In an attempt to throw the authorities off his trail, William Tasso < XXXX@XXXXX.COM > transmitted:
This approach is likely of _some_ value; it would mean that in order
for someone to obtain information from "ezvasquez's" mail account,
they would have to be able to tamper with servers in foreign
countries, and that that won't be as simple as bribing some local
person that only makes $50/month to whom an extra $20 is a lot.
However, it does not address the other side of the threat model.
If "ezvasquez," who lives in Dangeria, is sending commercial messages
containing dangerously sensitive information to other people that also
live in Dangeria but who don't care to secure their own mail, then
there's an additional unaddressable threat.
The "ezpvasquez" mail might be essentially unassailable based on the
resources available in Dangeria. But if sales (and communications)
are going to "Mr Pink" (who doesn't think crypto is important), then
the Dangerian criminal elements can bribe "Mr Pink"'s ISP to get
copies of what "ezpvasquez" sent him as well as his responses.
Based on this, I don't think there's any good news there for
"ezpvasquez." Communications can only be as secure as the measures
taken by BOTH sides, and if you can't trust the other side, you're
let name="cbbrowne" and tld="gmail.com" in name ^ "@" ^ tld;;
Rules of the Evil Overlord #45. "I will make sure I have a clear
understanding of who is responsible for what in my organization. For
example, if my general screws up I will not draw my weapon, point it
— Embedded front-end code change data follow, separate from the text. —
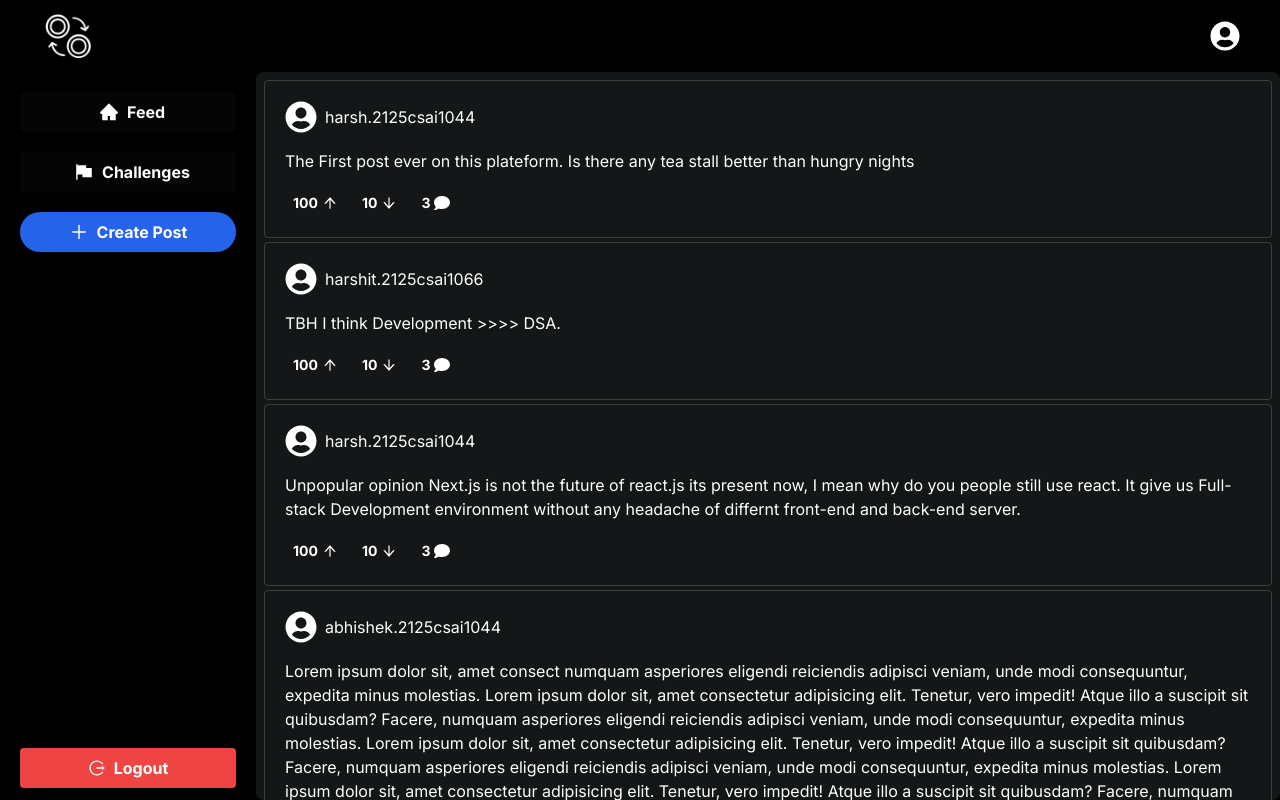
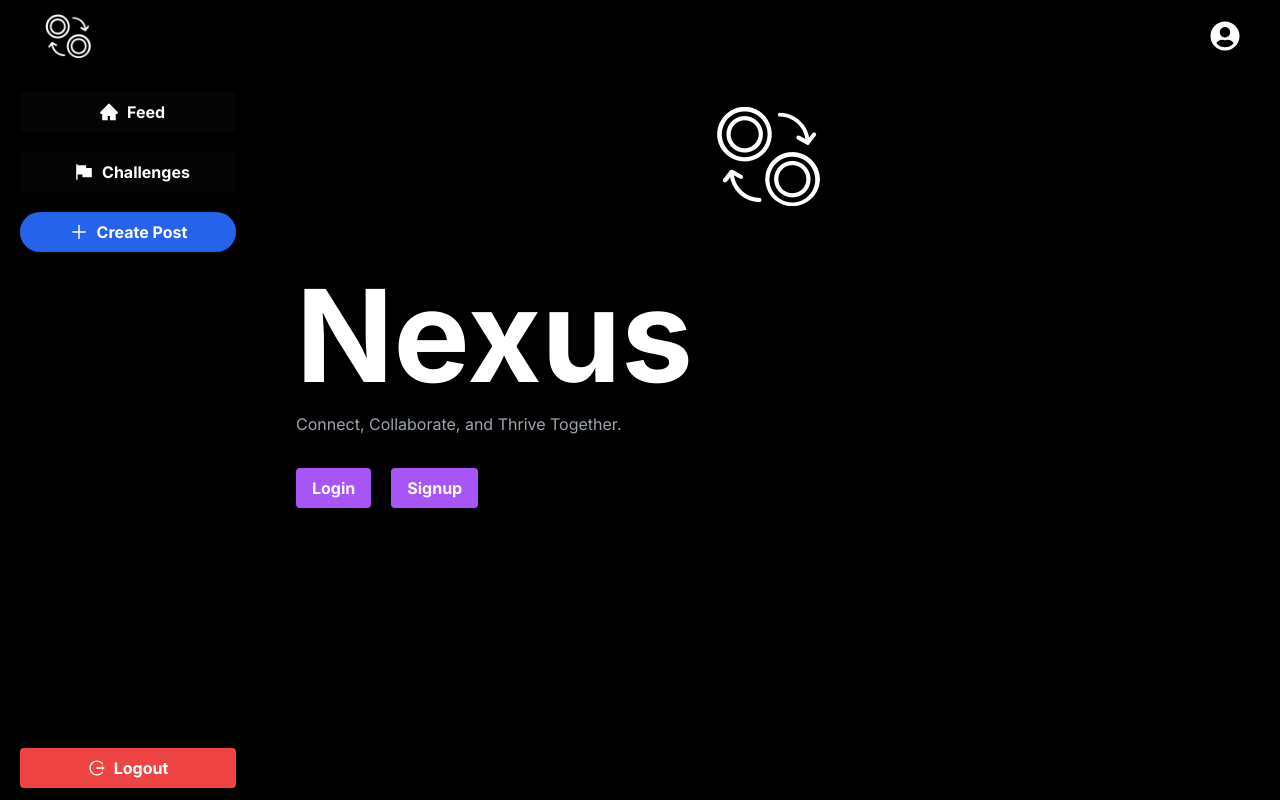
Before and after one commit to the-nexus-point/nexus-next.js, a Next.js app: page / in a window 1280 px wide. Built offline with nearby package versions, Linux system fonts and the light colour scheme.

Commit message:
changing UI

```diff
--- a/package.json
+++ b/package.json
@@ -17,6 +17,7 @@
     "react": "18.2.0",
     "react-dom": "18.2.0",
     "react-icons": "^4.9.0",
+    "react-router-dom": "^6.15.0",
     "tailwindcss": "3.3.2"
   }
 }
--- a/src/app/page.jsx
+++ b/src/app/page.jsx
@@ -1,8 +1,7 @@
 import Feed from "@/components/Feed";
 import Home from "@/components/Home";
 
-const loggedIn = true;
 
 export default () => {
-  return loggedIn ? <Feed /> : <Home />;
+  return  <Home />;
 };
--- a/src/components/Feed.jsx
+++ b/src/components/Feed.jsx
@@ -1,3 +1,4 @@
+"use client"
 import Post from "./shared/Post";
 
 const Feed = () => {
--- a/src/components/shared/Layout.jsx
+++ b/src/components/shared/Layout.jsx
@@ -1,5 +1,4 @@
 "use client";
-import { useState } from "react";
 import { usePathname } from 'next/navigation'
 import Link from "next/link";
 import {
```
Also changed, not shown: 1 other file (tests, documents, lock files or other folders).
at him, say "And here is the price for failure," then suddenly turn
and kill some random underling." < http://www.yqcomputer.com/